PEOPLE's Music Critic: Why We're Upset About Beyoncé's Lip-Synching Drama
Some things are sacred – and singing the national anthem at the presidential inauguration is one of them
Did she lip-synch or didn’t she?
A spokesperson for the U.S. Marine Band, which backed the pop diva at the ceremony, said Tuesday that Mrs. Jay-Z decided to use a previously recorded vocal track before delivering the national anthem, but later on another spokesperson, this one for the Pentagon, said there was no way of knowing whether the 16-time Grammy winner was guilty of lip-synching or not.

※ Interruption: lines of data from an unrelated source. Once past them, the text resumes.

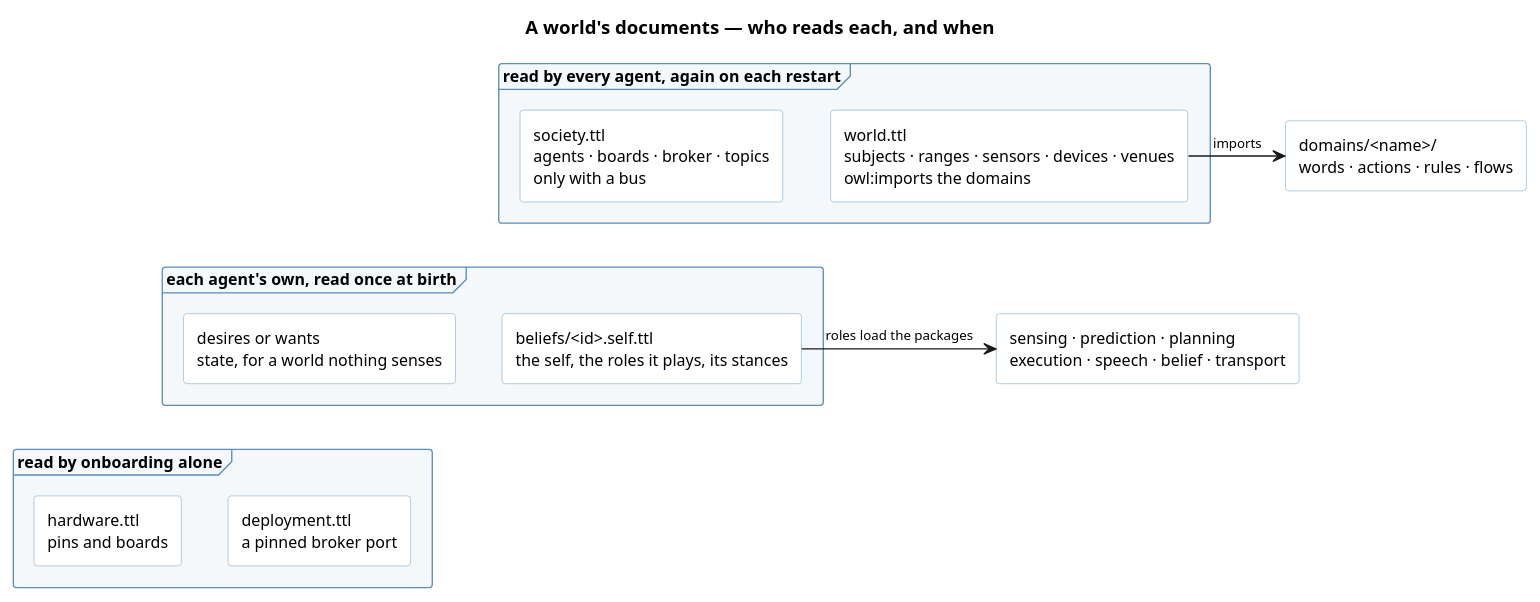
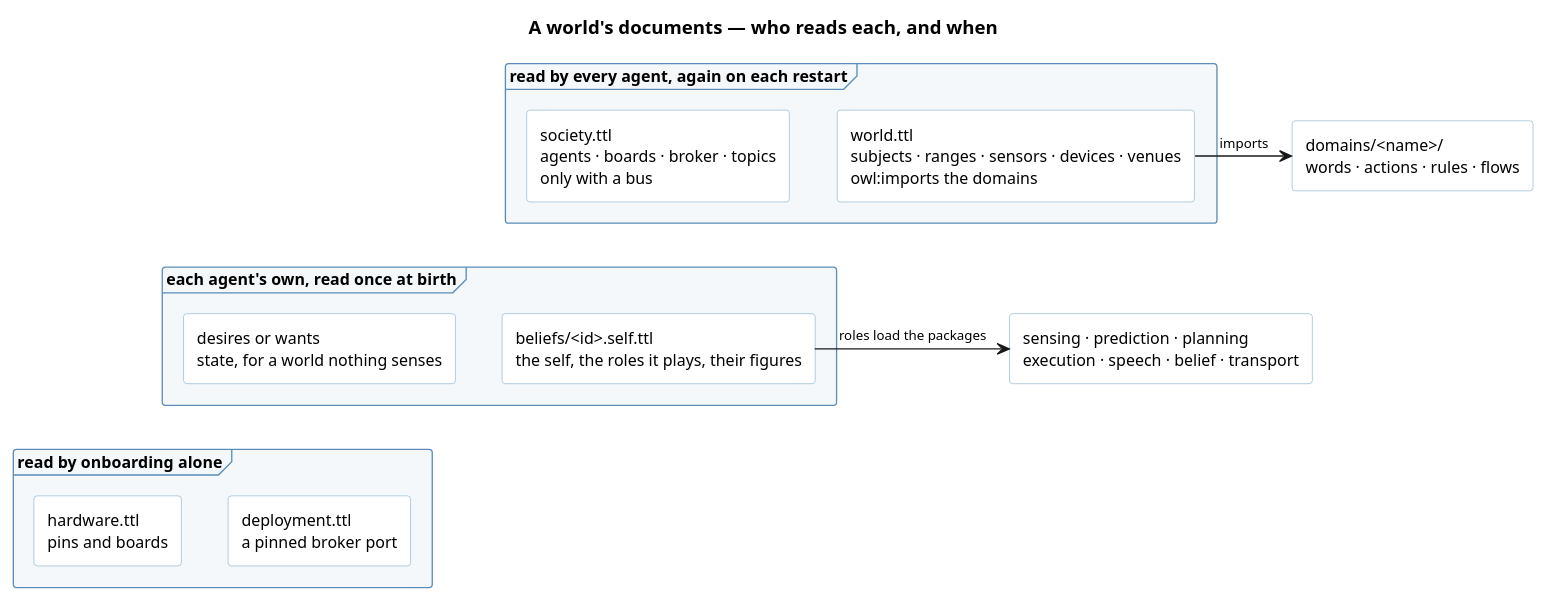
Before and after one commit to ShishkinDmitriy/orexis: the diagram in knowledge/diagrams/runbook-world-documents.puml, drawn with PlantUML. The commit also changed 59 other files, not shown here.

```diff
--- a/knowledge/diagrams/runbook-world-documents.puml
+++ b/knowledge/diagrams/runbook-world-documents.puml
@@ -1,36 +1,36 @@
 @startuml runbook-world-documents
 title A world's documents — who reads each, and when
 
 skinparam shadowing false
 skinparam defaultFontSize 12
 skinparam titleFontSize 14
 skinparam ArrowFontSize 10
 skinparam rectangle {
   BackgroundColor #FFFFFF
   BorderColor #8FB4D0
 }
 skinparam frame {
   BackgroundColor #F4F8FB
   BorderColor #5B8DB8
 }
 
 frame "read by every agent, again on each restart" {
   rectangle "world.ttl\nsubjects · ranges · sensors · devices · venues\nowl:imports the domains" as W
   rectangle "society.ttl\nagents · boards · broker · topics\nonly with a bus" as S
 }
 frame "each agent's own, read once at birth" {
-  rectangle "beliefs/<id>.self.ttl\nthe self, the roles it plays, its stances" as SELF
+  rectangle "beliefs/<id>.self.ttl\nthe self, the roles it plays, their figures" as SELF
   rectangle "desires or wants\nstate, for a world nothing senses" as DES
 }
 frame "read by onboarding alone" {
   rectangle "deployment.ttl\na pinned broker port" as DEP
   rectangle "hardware.ttl\npins and boards" as HW
 }
 rectangle "domains/<name>/\nwords · actions · rules · flows" as DOM
 rectangle "sensing · prediction · planning\nexecution · speech · belief · transport" as PK
 
 W -right-> DOM : imports
 SELF -right-> PK : roles load the packages
 S -[hidden]down-> SELF
 DES -[hidden]down-> DEP
 @enduml
```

Should it matter? Let’s remember that Whitney Houston, in what is widely considered one of the best renditions of “The Star-Spangled Banner” of all time, didn’t sing it live either at the 1991 Super Bowl.
There are all sorts of technical reasons why it can be challenging to perform a song as difficult as this on such a large scale, and there are many extenuating circumstances that could have played a role in any decision to lip-synch. Certainly no one is questioning whether Beyoncé – who, in removing her earpiece midway through, may have been experiencing audio problems – has the chops to sing it.

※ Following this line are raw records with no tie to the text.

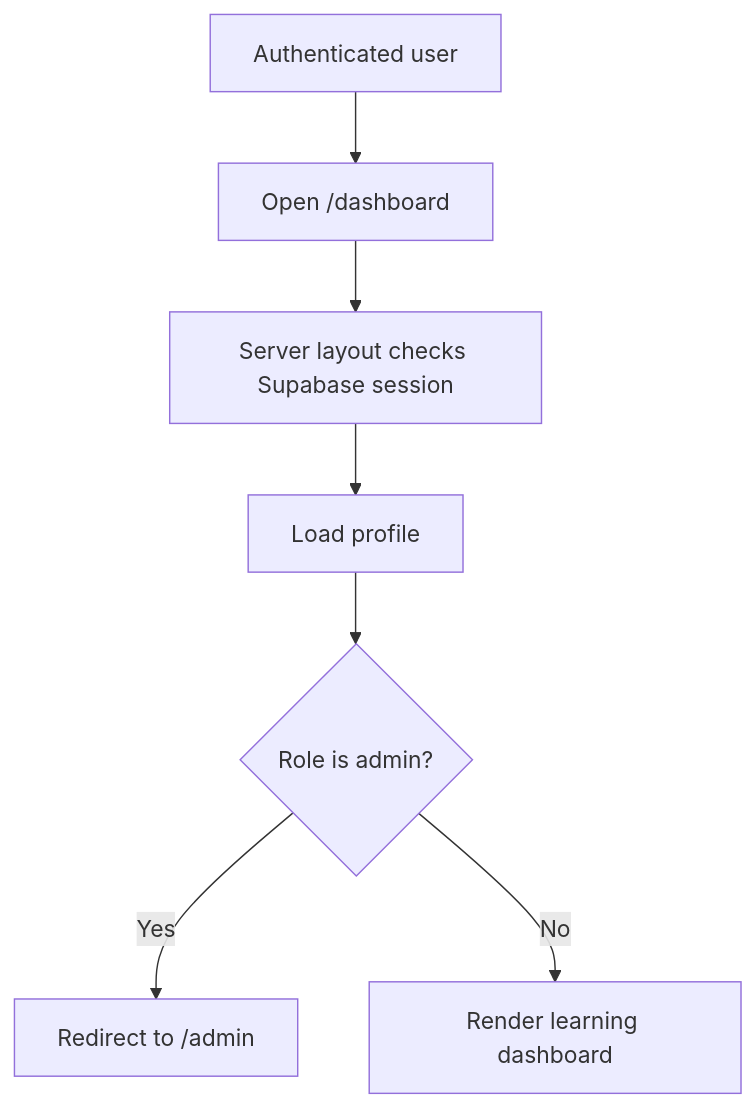
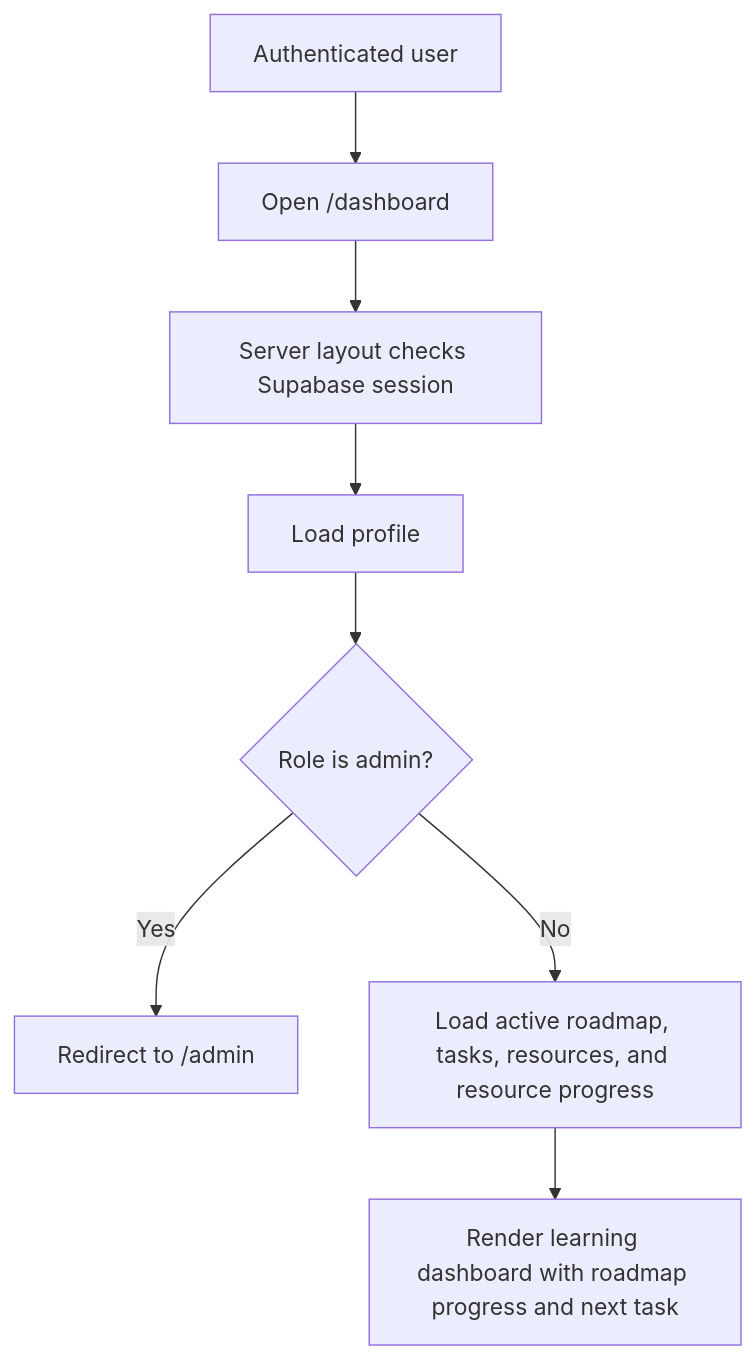
One commit to Sutannn13/Skill-Path-AI changed the third of 8 diagrams in docs/flow-overview.md. Above: the diagram before and after it, drawn with Mermaid. The commit also changed other lines of this file and 15 other files, not shown here.

````diff
--- a/docs/flow-overview.md
+++ b/docs/flow-overview.md
@@ -36,9 +36,10 @@
 ```mermaid
 flowchart TD
   A[Authenticated user] --> B[Open /dashboard]
   B --> C[Server layout checks Supabase session]
   C --> D[Load profile]
   D --> E{Role is admin?}
   E -- Yes --> F[Redirect to /admin]
-  E -- No --> G[Render learning dashboard]
+  E -- No --> G[Load active roadmap, tasks, resources, and resource progress]
+  G --> H[Render learning dashboard with roadmap progress and next task]
 ```
````
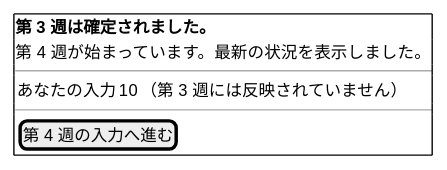
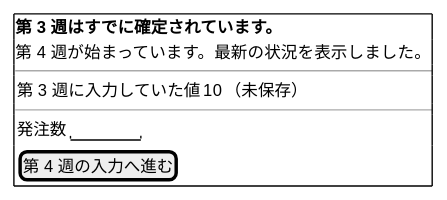
Before and after one commit to k2works/case-study-beer-game-simulation: the sixth of 12 diagrams in docs/design/beer-game-kotlin/ui-design.md, drawn with PlantUML. The commit also changed other lines of this file and 8 other files, not shown here.

````diff
--- a/docs/design/beer-game-kotlin/ui-design.md
+++ b/docs/design/beer-game-kotlin/ui-design.md
@@ -255,12 +255,13 @@
 ```plantuml
 @startsalt
 {+
-  <b>第 3 週は確定されました。</b>
+  <b>第 3 週はすでに確定されています。</b>
   第 4 週が始まっています。最新の状況を表示しました。
   ---
-  { あなたの入力 | 10 | （第 3 週には反映されていません） }
+  { 第 3 週に入力していた値 | 10 | （未保存） }
   ---
+  { 発注数 | "      " }
   { [ 第 4 週の入力へ進む ] }
 }
 @endsalt
 ```
````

Lip-synching – or at least singing over pre-recorded vocal tracks – has long been acceptable for dance-driven artists like Madonna, Janet Jackson and Britney Spears, whose emphasis on intense, intricate choreography makes it hard to execute the moves fans have come to expect while also singing live. Huffing and puffing into the microphone or barely projecting for the sake of keeping it real just isn’t gonna cut it. Of course, there have been other instances – such as Ashlee Simpson‘s 2004 Saturday Night Live debacle – where faking it crossed the line.
Surely there wouldn’t be the same controversy about Beyoncé had she been hoofing across the stage performing “Single Ladies (Put a Ring on It)” on one of her tour stops. But this was the presidential inauguration, the national anthem, and there was no choreography involved.
Some things have to remain sacred, and for “the land of the free and the home of the brave,” this was one of them.